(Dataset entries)
+-------+

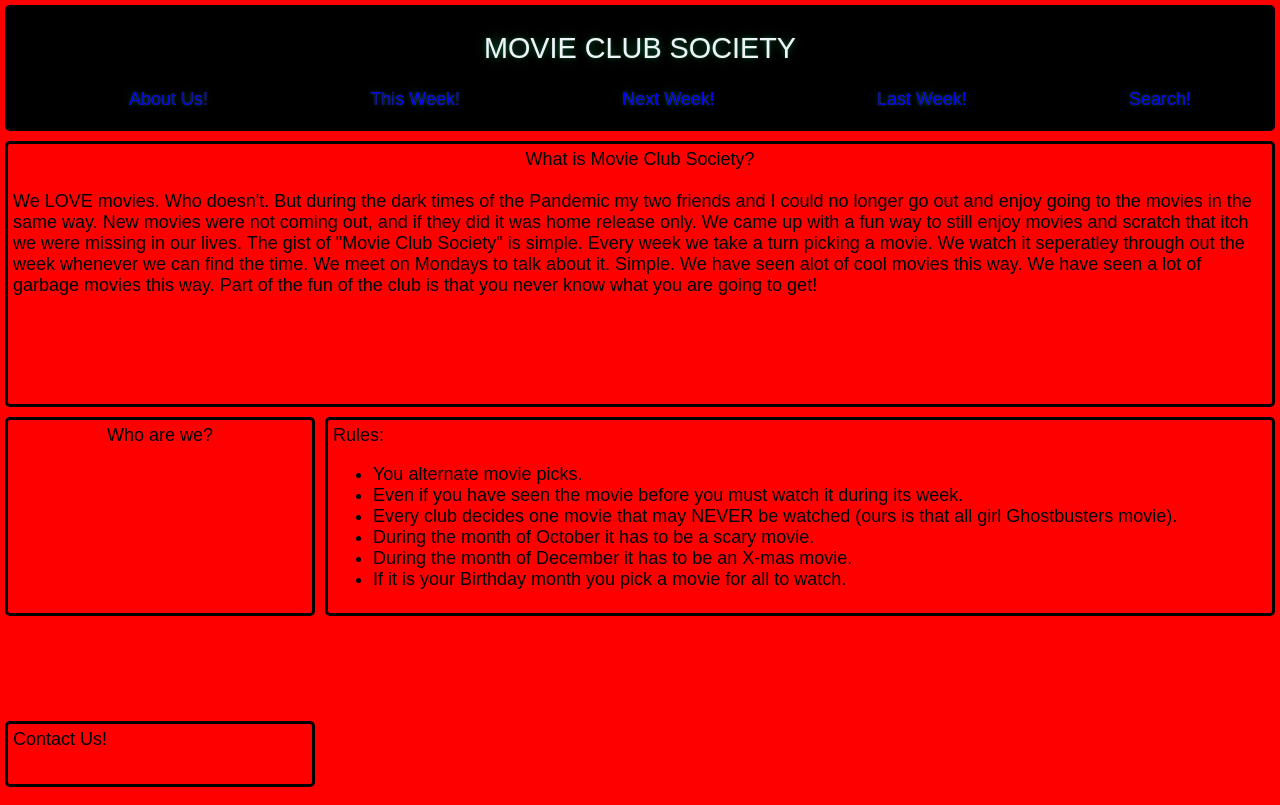
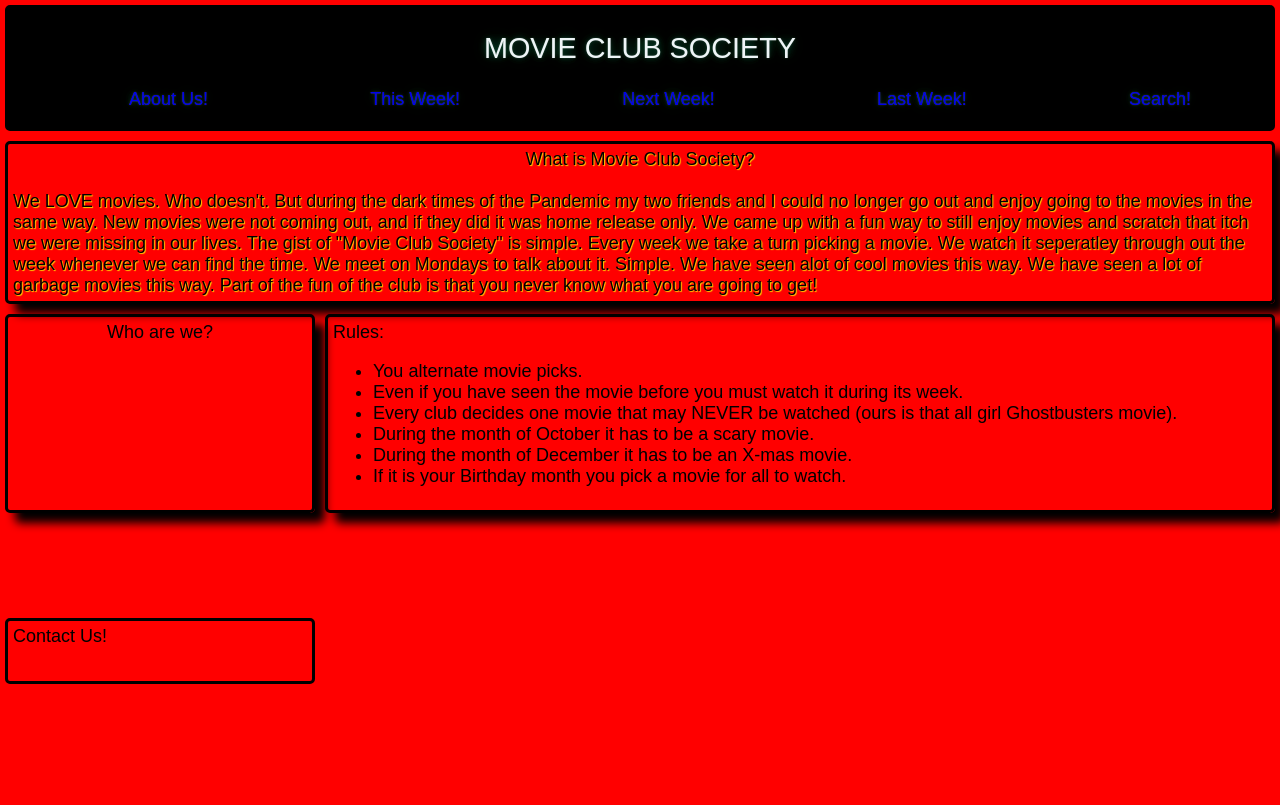
Before and after one commit to gymbundye/movieclub, a React (Create React App) app: page /AboutUs in a window 1280 px wide. Built offline with nearby package versions, Linux system fonts and the light colour scheme.

Commit message:
progress

```diff
--- a/src/App.css
+++ b/src/App.css
@@ -82,6 +82,7 @@ h1, h2 {
   margin-top: 100px;
 
 
+
 }
 .about{
   margin: 5px;
@@ -89,6 +90,8 @@ h1, h2 {
   border: solid;
   border-radius: 5px;
   grid-area: about;
+  box-shadow: 10px 10px 10px;
+  text-shadow: gold 1px 1px 1px;
 }
 body{
   background-color: red;
@@ -99,6 +102,7 @@ body{
   border: solid;
   border-radius: 5px;
   grid-area: who;
+  box-shadow: 10px 10px 10px;
 }
 .rules{
   margin: 5px;
@@ -106,6 +110,7 @@ body{
   border: solid;
   border-radius: 5px;
   grid-area: rules;
+  box-shadow: 10px 10px 10px;
 }
 .AboutUs{
   display: grid;
@@ -119,6 +124,6 @@ body{
                        "who rules rules rules"
   ;
   grid-template-columns: 25% 1fr 1fr ;
-  grid-template-rows: 50%  1fr;
+  grid-template-rows:  10% 10fr;
 
 }
```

+-------+

# [PROBLEM STATEMENT]
Where a record above holds a picture, drop the picture and print the rest exactly.

# [RESULT FOR THIS TASK]
Before and after one commit to gymbundye/movieclub, a React (Create React App) app: page /AboutUs in a window 1280 px wide. Built offline with nearby package versions, Linux system fonts and the light colour scheme.

Commit message:
progress

```diff
--- a/src/App.css
+++ b/src/App.css
@@ -82,6 +82,7 @@ h1, h2 {
   margin-top: 100px;
 
 
+
 }
 .about{
   margin: 5px;
@@ -89,6 +90,8 @@ h1, h2 {
   border: solid;
   border-radius: 5px;
   grid-area: about;
+  box-shadow: 10px 10px 10px;
+  text-shadow: gold 1px 1px 1px;
 }
 body{
   background-color: red;
@@ -99,6 +102,7 @@ body{
   border: solid;
   border-radius: 5px;
   grid-area: who;
+  box-shadow: 10px 10px 10px;
 }
 .rules{
   margin: 5px;
@@ -106,6 +110,7 @@ body{
   border: solid;
   border-radius: 5px;
   grid-area: rules;
+  box-shadow: 10px 10px 10px;
 }
 .AboutUs{
   display: grid;
@@ -119,6 +124,6 @@ body{
                        "who rules rules rules"
   ;
   grid-template-columns: 25% 1fr 1fr ;
-  grid-template-rows: 50%  1fr;
+  grid-template-rows:  10% 10fr;
 
 }
```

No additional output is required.